▶ Required work: Read the lines below. Copy out any that hold the string "save".

▶ Data to examine:
============
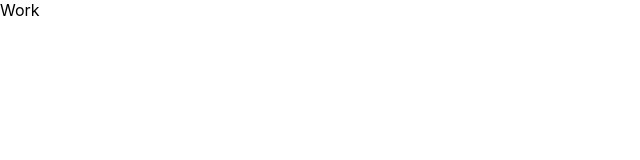
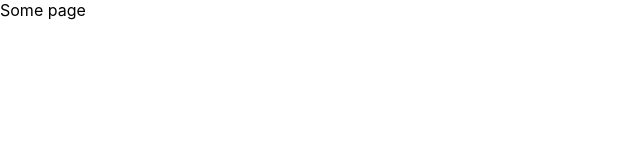
Before and after one commit to r-zhukov/millionaire-game, a React (Create React App) app: page / in a window 1280 px wide. Shown: the top 160 px of the page, without its empty margins (0-640 px from the left). Built offline with nearby package versions, Linux system fonts and the light colour scheme.

Commit message:
check rules

```diff
--- a/src/App.tsx
+++ b/src/App.tsx
@@ -2,7 +2,7 @@ import React from 'react';
 import './App.css';
 
 function App() {
-  return <div>Work</div>;
+  return <div>Some page</div>;
 }
 
 export default App;
```
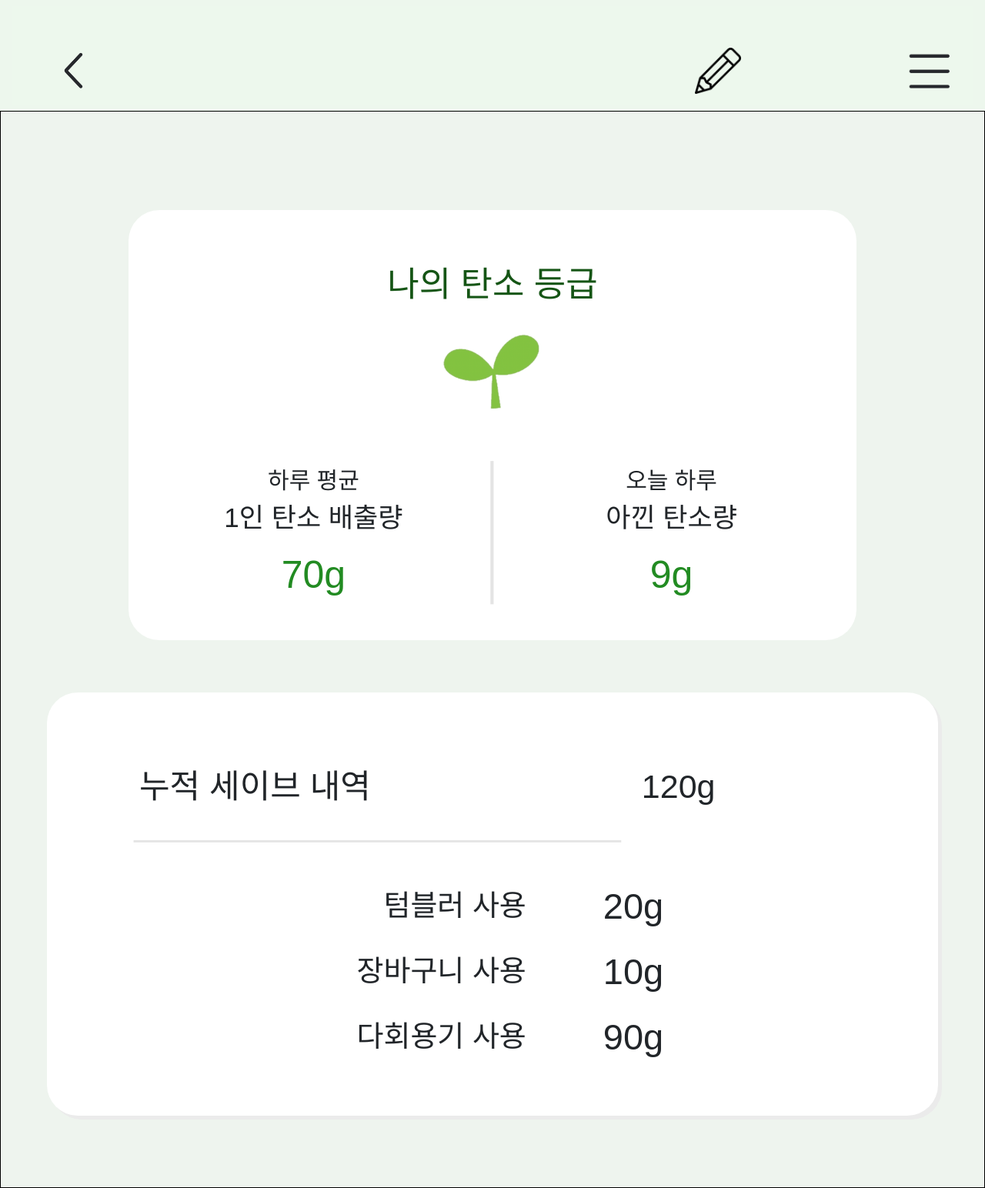
After one commit to dongju97/Django_finalproject, a Django app: page /topics/save/ in a window 1280 px wide. The commit adds this page. Shown: the whole page at 77% size. Run offline with Django 3.2, Linux system fonts and the light colour scheme; some libraries are stand-ins or nearby versions; some web fonts are replaced.

Commit message:
10월24일

```diff
--- /dev/null
+++ b/topics/static/css/topics/save.css
@@ -0,0 +1,190 @@
+#box{
+    display: flex;
+    /* margin-top: 40px; */
+    border: 1px solid black;
+    height: 1400px;
+    flex-direction: column;
+
+}
+
+#box_1{
+    display: flex;
+    flex-direction: column;
+    height: 40%;
+    background-color: white;
+    border-radius: 40px;
+    margin:10%;
+    margin-left: 13%;
+    margin-right: 13%;
+    margin-bottom: 3%;
+}
+
+#first{
+    display: flex;
+    flex-direction: row;
+    justify-items: center;
+    width: 100%;
+    height: 50%;
+    padding: 50px;
+    /* border: 1px solid black; */
+}
+
+#tanso{
+    /* border: 1px solid black; */
+    display: flex;
+    width: 45%;
+    flex-direction: column;
+}
+
+#line{
+    width: 10%;
+    display: flex;
+    justify-content: center;
+    align-items: center;
+}
+
+#tanso_my{
+    /* border: 1px solid black; */
+    display: flex;
+    width: 45%;
+    flex-direction: column;
+}
+
+#tt{
+    /* border: 1px solid black; */
+    width: 100%;
+    height: 60%;
+}
+
+#title{
+    font-size: 30px;
+    text-align: center;
+    /* border: 1px solid black; */
+}
+
+#title_1{
+    font-size: 35px;
+    font-weight: 500;
+    text-align: center;
+    /* border: 1px solid black; */
+
+}
+
+#pt{
+    /* border: 1px solid black; */
+    width: 100%;
+    height: 40%;
+    font-size: 50px;
+    color: forestgreen;
+    text-align: right;
+    font-weight: 400;
+    text-align: center;
+}
+
+
+#second{
+    display: flex;
+    flex-direction: column;
+    justify-items: center;
+    width: 80%;
+    height: 50%;
+    /* padding: 60px; */
+    /* padding-top: 10px; */
+    /* border: 1px solid black; */
+    background-color: white;
+    border-radius: 30px;
+    margin-left: 10%;
+    margin-right: 10%;
+    padding-top: 3.5%;
+    justify-items: center;
+    align-items: center;
+}
+
+#a{
+    width: 80%;
+    height: 40%;
+    font-size: 45px;
+    font-weight: 505;
+    /* border: 1px solid black; */
+    text-align: center;
+    justify-items: center;
+    color: rgb(21, 85, 21);
+    margin-top: 30px;
+}
+
+#b{
+    height: 60%;
+    /* border: 1px solid black; */
+    display: flex;
+    justify-items: center;
+    align-items: center;
+}
+
+
+/*  */
+
+
+#aa{
+    display: flex;
+    flex-direction: column;
+    height: 550px;
+    margin: 60px;
+    border-radius: 40px;
+    margin-top: 30px;
+    font-size: 40px;
+    padding: 60px;
+    background-color: white;
+    margin-bottom: 0;
+    box-shadow: 5px 5px rgb(235, 235, 235);
+}
+
+.hall_p{
+    /* border: 1px solid black; */
+    height: 100px;
+    /* margin-top: 10px; */
+    text-align: center;
+    display: flex;
+    flex-direction: row;
+
+}
+
+
+.title_10{
+    font-size: 38px;
+    width: 60%;
+    margin-left: 0px;
+    text-align: right;
+}
+
+.count{
+    font-size: 47px;
+    width: 40%;
+    margin-left: 100px;
+    text-align: left;
+}
+
+.pyo{
+    display: flex;
+    flex-direction: column;
+    margin-top: 20px;
+}
+
+.pyo div{
+    /* border: 1px solid black; */
+}
+
+.pyo_1{
+    display: flex;
+    flex-direction: row;
+    align-items: center;
+    height: 85px;
+    /* justify-content: flex-end; */
+
+
+}
+
+.line_10{
+    width: 650px;
+    margin-left: 45px;
+    margin-top: 10px;
+}
--- a/topics/templates/graph.html
+++ b/topics/templates/graph.html
@@ -1,4 +1,4 @@
-{% extends 'base.html' %}
+{% comment %} {% extends 'base.html' %} {% endcomment %}
 {% load static %}
 {% block content %}
 
--- /dev/null
+++ b/topics/templates/save.html
@@ -0,0 +1,95 @@
+{% extends 'base.html' %}
+{% load static %}
+{% block content %}
+
+
+<head>
+    <link rel="stylesheet" type="text/css" href="//cdn.rawgit.com/innks/NanumSquareRound/master/nanumsquareround.min.css">
+    <!-- Bootstrap CSS -->
+    <link href="https://cdn.jsdelivr.net/npm/bootstrap@5.1.3/dist/css/bootstrap.min.css" rel="stylesheet">
+    <link rel="stylesheet" href="{% static 'css/topics/save.css' %}">
+</head>
+
+
+<body>
+
+
+    <div id="box">
+
+        <div id="box_1">
+            <div id="second">
+                <div id="a">나의 탄소 등급</div>
+                <div id="b">
+                    <img src="{% static 'images/새싹.png' %}" height="120px" width="140px">
+                </div>
+            </div>
+
+            {% comment %}  {% endcomment %}
+            <div id="first">
+                <div id="tanso">
+                    <div id="tt">
+                        <div id="title">하루 평균</div>
+                        <div id="title_1">1인 탄소 배출량</div>
+                    </div>
+                    <div id="pt">
+                        70g
+                    </div>
+                </div>
+
+                <div id="line">
+                    <img src="{% static 'images/line_1.png' %}" height="110%" width="50%">
+                </div>
+
+                <div id="tanso_my">
+                    <div id="tt">
+                        <div id="title">오늘 하루</div>
+                        <div id="title_1">아낀 탄소량</div>
+                    </div>
+                    <div id="pt">
+                        9g
+                    </div>
+                </div>
+            </div>
+        </div>
+
+                {% comment %}  {% endcomment %}
+
+
+
+
+        <div id="aa">
+            <div class="hall_p">
+                <div style="margin-top: 30px; margin-left: 60px; width:60%; text-align:left;  font-size: 43px;">누적 세이브 내역</div>
+                <div style="margin-left: 30px; margin-top:30px; width:30%; text-align:left; font-size: 43px;">120g</div>
+
+            </div>
+
+            <div style="padding: 0; margin:0;">
+                <img class="line_10" src="{% static 'images/선.png' %}">
+            </div>
+
+            <div class="pyo">
+                <div class="pyo_1">
+                    <div class="title_10">텀블러 사용</div>
+                    <div class="count">20g</div>
+                </div>
+                <div class="pyo_1">
+                    <div class="title_10">장바구니 사용</div>
+                    <div class="count">10g</div>
+                </div>
+                <div class="pyo_1">
+                    <div class="title_10">다회용기 사용</div>
+                    <div class="count">90g</div>
+                </div>
+
+            </div>
+        </div>
+
+    </div>
+
+
+</body>
+
+
+
+{% endblock content %}
--- a/topics/urls.py
+++ b/topics/urls.py
@@ -12,5 +12,7 @@ urlpatterns = [
     path('check/', views.check, name="check"),
     path('goal/', views.goal, name="goal"),
     path('graph/', views.graph, name="graph"),
+    path('save/', views.save, name="save"),
+
 
 ]
--- a/topics/views.py
+++ b/topics/views.py
@@ -31,3 +31,7 @@ def goal(request):
 
 def graph(request):
     return render(request, "graph.html")
+
+
+def save(request):
+    return render(request, "save.html")
```
Also changed, not shown: topics/static/css/topics/graph.css (+5 -4 lines), topics/static/images/line_1.png (added).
============
▶ Answer to this exercise:
After one commit to dongju97/Django_finalproject, a Django app: page /topics/save/ in a window 1280 px wide. The commit adds this page. Shown: the whole page at 77% size. Run offline with Django 3.2, Linux system fonts and the light colour scheme; some libraries are stand-ins or nearby versions; some web fonts are replaced.
+++ b/topics/static/css/topics/save.css
+++ b/topics/templates/save.html
+    <link rel="stylesheet" href="{% static 'css/topics/save.css' %}">
+    path('save/', views.save, name="save"),
+def save(request):
+    return render(request, "save.html")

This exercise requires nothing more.